PubMed Abstract | CrossRef Full Text | Google Scholar

Yamashita, H., Fujita, Y., Kawakami, H., and Nakai, T. (2005). The efficacy of inactivated virus vaccine against viral nervous necrosis (VNN). Fish Pathol. 40, 15–21. doi: 10.3147/jsfp.40.15

CrossRef Full Text | Google Scholar

Zhang, K. (2016). Gctf: real-time CTF determination and correction. J. Struct. Biol. 193, 1–12. doi: 10.1016/j.jsb.2015.11.003

PubMed Abstract | CrossRef Full Text | Google Scholar

Zheng, S. Q., Palovcak, E., Armache, J.-P., Verba, K. A., Cheng, Y., and Agard, D. A. (2017). MotionCor2: anisotropic correction of beam-induced motion for improved cryo-electron microscopy. Nat. Methods 14, 331–332. doi: 10.1038/nmeth.4193

PubMed Abstract | CrossRef Full Text | Google Scholar

Keywords: Atlantic cod nervous necrosis virus, virus-like particles, transient expression, sea bass, protective immunity

Citation: Marsian J, Hurdiss DL, Ranson NA, Ritala A, Paley R, Cano I and Lomonossoff GP (2019) Plant-Made Nervous Necrosis Virus-Like Particles Protect Fish Against Disease. Front. Plant Sci. 10:880. doi: 10.3389/fpls.2019.00880

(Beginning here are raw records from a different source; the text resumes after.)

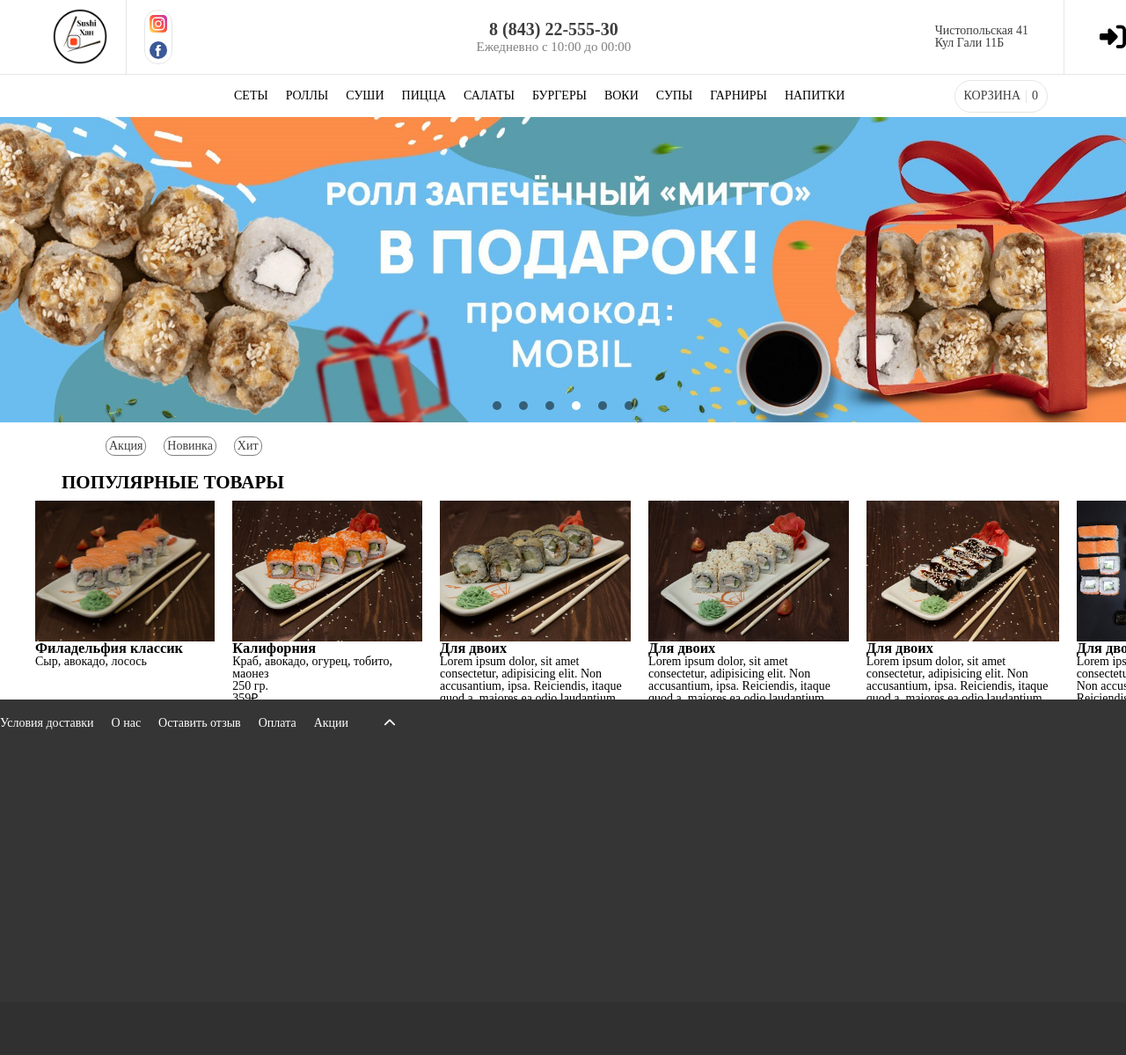
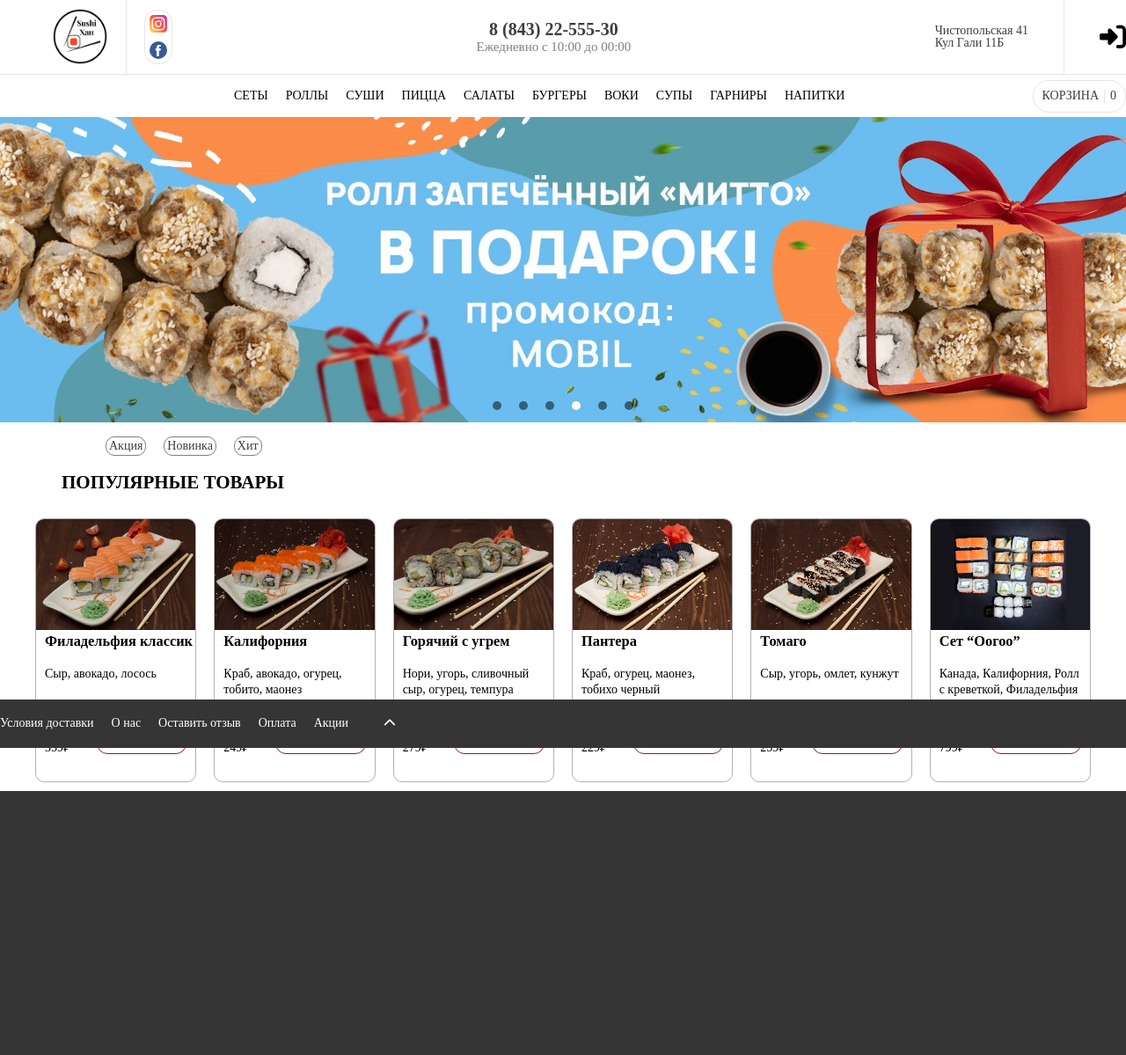
Before and after one commit to Belousk/SushiBar, a PHP site: page / in a window 1280 px wide. Shown: the whole page at 88% size. Before the commit the page ends 829 px from the top, so only its background shows below. Run offline with PHP 8.4, Linux system fonts and the light colour scheme; some libraries are stand-ins or nearby versions.

Commit message:
'changed'

```diff
--- a/css/style.css
+++ b/css/style.css
@@ -110,6 +110,7 @@ main{
   overflow: hidden;
   border-top: 1px solid rgba(0, 0, 0, 0.1);
   width: 100%;
+  justify-content: space-between;
 }
 .bascket a{
   display: flex;
@@ -117,7 +118,6 @@ main{
 
 }
 .bascket{
-  margin-right: 89px;
   padding: 10px;
   border: 1px solid rgba(0, 0, 0, 0.1);
   border-radius: 20px;
@@ -144,6 +144,7 @@ main{
   overflow-x: scroll;
   padding: 0;
   margin-left: 20%;
+  margin-right: 10px;
 }
 .panel ul li{
   margin: 0px 10px;
@@ -230,15 +231,20 @@ main{
 }
 
 .items img{
-  height: 160px;
+  width: 100%;
+  text-align: center;
 }
 .items{
   display: grid;
-  grid-template-columns: 1fr 1fr 1fr 1fr 1fr 1fr;
+  grid-template-columns: repeat(6, 1fr);
   gap: 20px;
   margin: 10px 40px;
+
 }
-
+.tab_block h2{
+  margin: 30px 80px;
+  display: block;
+}
 .categories{
   display: flex;
   margin-left: 100px;
@@ -258,8 +264,36 @@ footer{
   height: 300px;
   background-color: #353535;
 }
-
-
+.item h3{
+  display: inline-block;
+  margin-top: 5px;
+}
+.item p{
+  display: inline-block;
+  margin-top: 10px;
+}
+.price{
+  display: flex;
+  justify-content: space-between;
+}
+.price div span:last-child{
+  margin-top: 5px;
+  display: inline-block;
+}
+.price a{
+  color: #3d3d3d;
+  padding: 6px 17px;
+  border-radius: 12px;
+  font-size: 15px;
+  letter-spacing: 0.5px;
+  border: 1px solid #971E00;
+  display: block;
+}
+.price a:hover{
+  transition: all 0.7s ease;
+  background-color: #971E00;
+  color: white;
+}
 .tab_block{
   display: none;
 }
@@ -269,9 +303,36 @@ footer{
 }
 
 .popular h2{
-  margin-left: 70px;
+  margin: 20px 0 30px 70px;
 }
 
+.item{
+  min-height: 300px;
+  border-radius: 10px;
+  overflow: hidden;
+  border: 1px solid rgba(0, 0, 0, 0.3);
+}
+
+.item:hover{
+  transform: translateY(-10px);
+  box-shadow: 0 0 20px 0 gray;
+  transition: all 0.7s ease;
+}
+.item h3{
+  display: block;
+  margin-left: 10px;
+}
+.description{
+  display: flex;
+  flex-direction: column;
+  justify-content: space-between;
+  margin: 10px;
+  height: 110px;
+}
+
+.description p{
+  line-height: 18px;
+}
 
 /*************************************slider style*******************************************/
 .slick-track{
@@ -313,11 +374,14 @@ footer{
   .panel ul{
     margin-left: 15%;
   }
+  .items{
+    grid-template-columns: 1fr 1fr 1fr 1fr;
+  }
 }
 
 @media screen and (max-width: 890px){
   .panel ul{
-    margin-left: 10%;
+    margin: 0 10%;
   }
   .social_media {
       display: none;
@@ -339,12 +403,25 @@ footer{
   .sign_in{
     padding: 18px 18px;
   }
+  .bascket{
+    display: none;
+  }
+}
+
+@media screen and (max-width: 750px){
+  .items{
+    grid-template-columns: repeat(3, 1fr);
+  }
 }
 
 @media screen and (max-width: 650px){
   .panel ul{
     margin-left: 5%;
   }
+  .items{
+    grid-template-columns: repeat(2, 1fr);
+  }
+
 }
 
 @media screen and (max-width: 460px){
@@ -355,3 +432,18 @@ footer{
     padding: 3px 3px;
   }
 }
+
+@media screen and (max-width: 490px){
+  .items{
+    grid-template-columns: 1fr;
+  }
+  .categories{
+    margin-left: 60px;
+  }
+  .addres{
+    display: none;
+  }
+  .row{
+    justify-content: center;
+  }
+}
--- a/index.html
+++ b/index.html
@@ -60,7 +60,8 @@
 	</header>
 
 	<main>
-		<div class="slider" id="tab_main">
+		<div id="tab_main">
+			<div class="slider">
 				<div class="slider__item">
 					<a href="#"><img src="img/banners/banner1.jpg" alt=""></a>
 				</div>
@@ -89,81 +90,203 @@
 				<div class="category"><a href="#">Хит</a></div>
 			</div>
 
+
+
+
+
+
+
+
+
+
+
+
+
+
+
+
+
+
+
+
+
 			<div class="popular">
 				<h2>ПОПУЛЯРНЫЕ ТОВАРЫ</h2>
 				<div class="items">
 					<div class="item">
-					<img src="img/rolls/roll_12.jpg" alt="">
+						<img src="img/rolls/roll_12.png" alt="">
 						<h3>Филадельфия классик</h3>
+						<div class="description">
 							<p>Сыр, авокадо, лосось</p>
+							<div class="price">
+								<div><span>250 гр.</span><br> <span>359&#8381;</span></div>
+								<a href="#">в корзину</a>
 							</div>
+						</div>
+					</div>
+
 					<div class="item">
-					<img src="img/rolls/roll_8.jpg" alt="">
+						<img src="img/rolls/roll_13.png" alt="">
 						<h3>Калифорния</h3>
+						<div class="description">
 							<p>Краб, авокадо, огурец, тобито, маонез</p>
 							<div class="price">
-						<p>250 гр. <br> 359&#8381;</p>
+								<div><span>250 гр.</span><br> <span>249&#8381;</span></div>
+								<a href="#">в корзину</a>
+							</div>
+						</div>
+					</div>
+
+					<div class="item">
+						<img src="img/rolls/roll_11.png" alt="">
+						<h3>Горячий с угрем</h3>
+						<div class="description">
+							<p>Нори, угорь, сливочный сыр, огурец, темпура</p>
+							<div class="price">
+								<div><span>250 гр.</span><br> <span>279&#8381;</span></div>
+								<a href="#">в корзину</a>
+							</div>
+						</div>
+					</div>
+
+					<div class="item">
+						<img src="img/rolls/roll_14.png" alt="">
+						<h3>Пантера</h3>
+						<div class="description">
+							<p>Краб, огурец, маонез, тобихо черный</p>
+							<div class="price">
+								<div><span>240 гр.</span><br> <span>229&#8381;</span></div>
 								<a href="#">в корзину</a>
 							</div>
 						</div>
 
-				<div class="item">
-					<img src="img/rolls/roll_11.jpg" alt="">
-					<h3>Для двоих</h3>
-					<p>Lorem ipsum dolor, sit amet consectetur, adipisicing elit. Non accusantium, ipsa. Reiciendis, itaque quod a, maiores ea odio laudantium rem.</p>
-				</div>
-				<div class="item">
-					<img src="img/rolls/roll_7.jpg" alt="">
-					<h3>Для двоих</h3>
-					<p>Lorem ipsum dolor, sit amet consectetur, adipisicing elit. Non accusantium, ipsa. Reiciendis, itaque quod a, maiores ea odio laudantium rem.</p>
 					</div><div class="item">
-					<img src="img/rolls/roll_10.jpg" alt="">
-					<h3>Для двоих</h3>
-					<p>Lorem ipsum dolor, sit amet consectetur, adipisicing elit. Non accusantium, ipsa. Reiciendis, itaque quod a, maiores ea odio laudantium rem.</p>
-				</div>
-
-				<div class="item">
-					<img src="img/sets/set_3.jpeg" alt="">
-					<h3>Для двоих</h3>
-					<p>Lorem ipsum dolor, sit amet consectetur, adipisicing elit. Non accusantium, ipsa. Reiciendis, itaque quod a, maiores ea odio laudantium rem.</p>
+						<img src="img/rolls/roll_10.png" alt="">
+						<h3>Томаго</h3>
+						<div class="description">
+							<p>Сыр, угорь, омлет, кунжут</p>
+							<div class="price">
+								<div><span>250 гр.</span><br> <span>259&#8381;</span></div>
+								<a href="#">в корзину</a>
 							</div>
 						</div>
 					</div>
 
+					<div class="item">
+						<img src="img/sets/set_3.png" alt="">
+						<h3>Сет <q>Оогоо</q></h3>
+						<div class="description">
+							<p>Канада, Калифорния, Ролл с креветкой, Филадельфия с огурцом</p>
+							<div class="price">
+								<div><span>850 гр.</span><br> <span>799&#8381;</span></div>
+								<a href="#">в корзину</a>
+							</div>
+						</div>
+					</div>
+				</div>
+			</div>
+
+
+		</div>
+
+
+
+
+
+
+
+
+
+
+
+
+
+
+
+
+
+
+
+
+
+
+
+
+
+
+
+
+
+
+
 		<div class="wrapper">
 			<div class="tabs_block">
-				<div class="tab_block" id="tab_main">
-
-					<h1>ajkfljkasdjfklaj</h1>
-				</div>
 				<div class="tab_block" id="tab_sets">
 					<h2>Сеты</h2>
 					<div class="items">
 						<div class="item">
 							<img src="img/sets/set_1.jpeg" alt="">
 							<h3>Для двоих</h3>
-							<p>Lorem ipsum dolor, sit amet consectetur, adipisicing elit. Non accusantium, ipsa. Reiciendis, itaque quod a, maiores ea odio laudantium rem.</p>
+							<div class="description">
+								<p>Филадельфия классик, Премиум, Ролл с огурцом, Суши с лососем</p>
+								<div class="price">
+									<div><span>800 гр.</span><br> <span>599&#8381;</span></div>
+									<a href="#">в корзину</a>
+								</div>
+							</div>
 						</div>
 						<div class="item">
-							<img src="img/sets/set_1.jpeg" alt="">
-							<h3>Для двоих</h3>
-							<p>Lorem ipsum dolor, sit amet consectetur, adipisicing elit. Non accusantium, ipsa. Reiciendis, itaque quod a, maiores ea odio laudantium rem.</p>
+							<img src="img/sets/set_2.jpeg" alt="">
+							<h3>Раз на раз</h3>
+							<div class="description">
+								<p>Сливочная калифорния, Пантера, Татмикс</p>
+								<div class="price">
+									<div><span>250 гр.</span><br> <span>619&#8381;</span></div>
+									<a href="#">в корзину</a>
+								</div>
+							</div>
 						</div>
 						<div class="item">
-							<img src="img/sets/set_1.jpeg" alt="">
-							<h3>Для двоих</h3>
-							<p>Lorem ipsum dolor, sit amet consectetur, adipisicing elit. Non accusantium, ipsa. Reiciendis, itaque quod a, maiores ea odio laudantium rem.</p>
+							<img src="img/sets/set_3.png" alt="">
+							<h3>Оогоо</h3>
+							<div class="description">
+								<p>Канада, Калифорния, Ролл с креветко, Филадельфия с огурцом</p>
+								<div class="price">
+									<div><span>250 гр.</span><br> <span>799&#8381;</span></div>
+									<a href="#">в корзину</a>
+								</div>
+							</div>
 						</div>
 						<div class="item">
-							<img src="img/sets/set_1.jpeg" alt="">
-							<h3>Для двоих</h3>
-							<p>Lorem ipsum dolor, sit amet consectetur, adipisicing elit. Non accusantium, ipsa. Reiciendis, itaque quod a, maiores ea odio laudantium rem.</p>
-						</div>
-						<div class="item"><img src="img/sets/set_1.jpeg" alt="">
-							<h3>Для двоих</h3>
-							<p>Lorem ipsum dolor, sit amet consectetur, adipisicing elit. Non accusantium, ipsa. Reiciendis, itaque quod a, maiores ea odio laudantium rem.</p></div>
+							<img src="img/sets/set_4.JPG" alt="">
+							<h3>Филадельфия классик</h3>
+							<div class="description">
+								<p>Сыр, авокадо, лосось</p>
+								<div class="price">
+									<div><span>250 гр.</span><br> <span>799&#8381;</span></div>
+									<a href="#">в корзину</a>
 								</div>
 							</div>
+						</div>
+						<div class="item">
+							<img src="img/sets/set_5.jpg" alt="">
+							<h3>Всем хватит</h3>
+							<div class="description">
+								<p>Маями, Пантера, Филадельфия классик, Канда чиз, Горячий с курицей,Тайка, Сливочная калифорния, Эби маки, Запеченная с креветкой</p>
+								<div class="price">
+									<div><span>250 гр.</span><br> <span>2199&#8381;</span></div>
+									<a href="#">в корзину</a>
+								</div>
+							</div>
+						</div>
+					</div>
+				</div>
+
+
+
+
+
+
 				<div class="tab_block" id="tab_rolls">
 					<p>РОЛЛЫЫЫЫЫЫЫ</p>
 					<p>Lorem ipsum dolor sit amet consectetur adipisicing elit. Dignissimos cum quis corporis rem molestias. Assumenda dolore quos animi corporis? Ex.</p>
```
Also changed, not shown: img/rolls/roll_10.jpg (deleted), img/rolls/roll_10.png (added), img/rolls/roll_11.jpg (deleted), img/rolls/roll_11.png (added), img/rolls/roll_12.jpg (deleted), img/rolls/roll_12.png (added), img/rolls/roll_13.png (added), img/rolls/roll_14.png (added), img/sets/set_3.jpeg (deleted), img/sets/set_3.png (added). Lines whose indentation alone changed are shown as unchanged.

Received: 27 February 2019; Accepted: 20 June 2019;
Published: 09 July 2019.

Edited by:

Flavia Guzzo, University of Verona, Italy

Reviewed by:

Tomas Macek, University of Chemistry and Technology, Prague, Czechia
Audrey Yi-Hui Teh, St George’s, University of London, United Kingdom

Copyright © 2019 Marsian, Hurdiss, Ranson, Ritala, Paley, Cano and Lomonossoff. This is an open-access article distributed under the terms of the Creative Commons Attribution License (CC BY). The use, distribution or reproduction in other forums is permitted, provided the original author(s) and the copyright owner(s) are credited and that the original publication in this journal is cited, in accordance with accepted academic practice. No use, distribution or reproduction is permitted which does not comply with these terms.

*Correspondence: George P. Lomonossoff,

present address: Daniel L. Hurdiss, Department of Infectious Diseases and Immunology, Virology Division, Faculty of Veterinary Medicine, Utrecht University, Utrecht, Netherlands

Disclaimer: All claims expressed in this article are solely those of the authors and do not necessarily represent those of their affiliated organizations, or those of the publisher, the editors and the reviewers. Any product that may be evaluated in this article or claim that may be made by its manufacturer is not guaranteed or endorsed by the publisher.